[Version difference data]
+ + + +

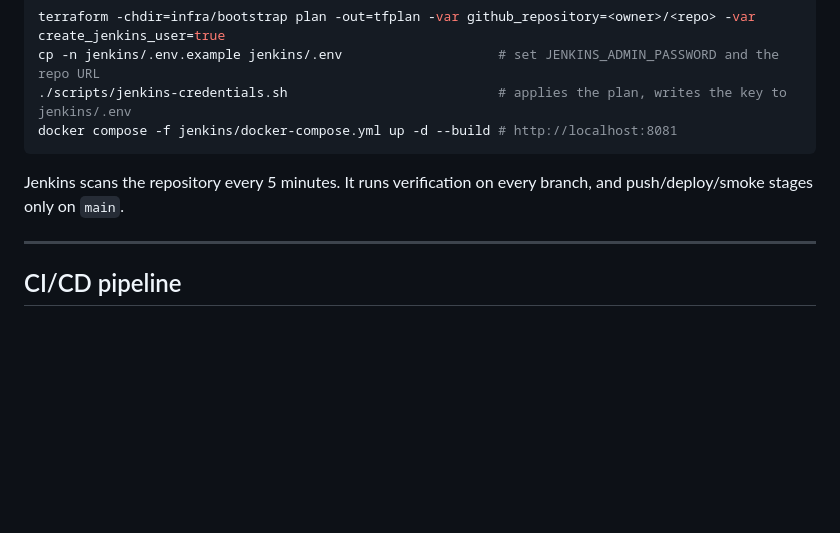
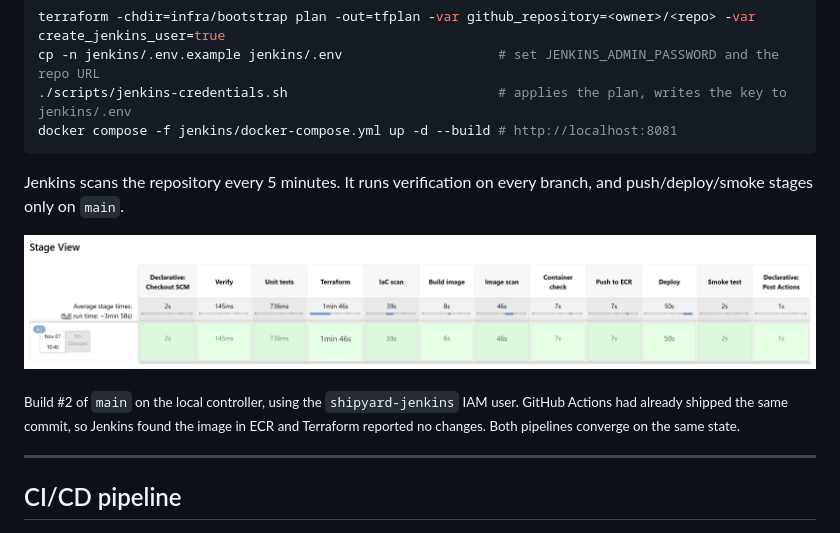
Before and after one commit to Asmodeus8/shipyard, a Markdown page: README.md, the part around the change. Rendered like a GitHub page; pictures changed too: docs/jenkins.png (added); blank space fills up the shorter version.

Commit message:
Add the Jenkins stage view and keep Node on its LTS line

```diff
--- a/README.md
+++ b/README.md
@@ -176,6 +176,10 @@ docker compose -f jenkins/docker-compose.yml up -d --build # http://localhost:80
 
 Jenkins scans the repository every 5 minutes. It runs verification on every branch, and push/deploy/smoke stages only on `main`.
 
+![Jenkins stage view: a green run of all eleven stages on main](docs/jenkins.png)
+
+<sub>Build #2 of `main` on the local controller, using the `shipyard-jenkins` IAM user. GitHub Actions had already shipped the same commit, so Jenkins found the image in ECR and Terraform reported no changes. Both pipelines converge on the same state.</sub>
+
 ---
 
 ## CI/CD pipeline
```
Also changed, not shown: 1 other file.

+ + + +

• How to complete this task:
The expected result is every record above, word for word, with no pictures in it.

• Exercise output:
Before and after one commit to Asmodeus8/shipyard, a Markdown page: README.md, the part around the change. Rendered like a GitHub page; pictures changed too: docs/jenkins.png (added); blank space fills up the shorter version.

Commit message:
Add the Jenkins stage view and keep Node on its LTS line

```diff
--- a/README.md
+++ b/README.md
@@ -176,6 +176,10 @@ docker compose -f jenkins/docker-compose.yml up -d --build # http://localhost:80
 
 Jenkins scans the repository every 5 minutes. It runs verification on every branch, and push/deploy/smoke stages only on `main`.
 
+![Jenkins stage view: a green run of all eleven stages on main](docs/jenkins.png)
+
+<sub>Build #2 of `main` on the local controller, using the `shipyard-jenkins` IAM user. GitHub Actions had already shipped the same commit, so Jenkins found the image in ECR and Terraform reported no changes. Both pipelines converge on the same state.</sub>
+
 ---
 
 ## CI/CD pipeline
```
Also changed, not shown: 1 other file.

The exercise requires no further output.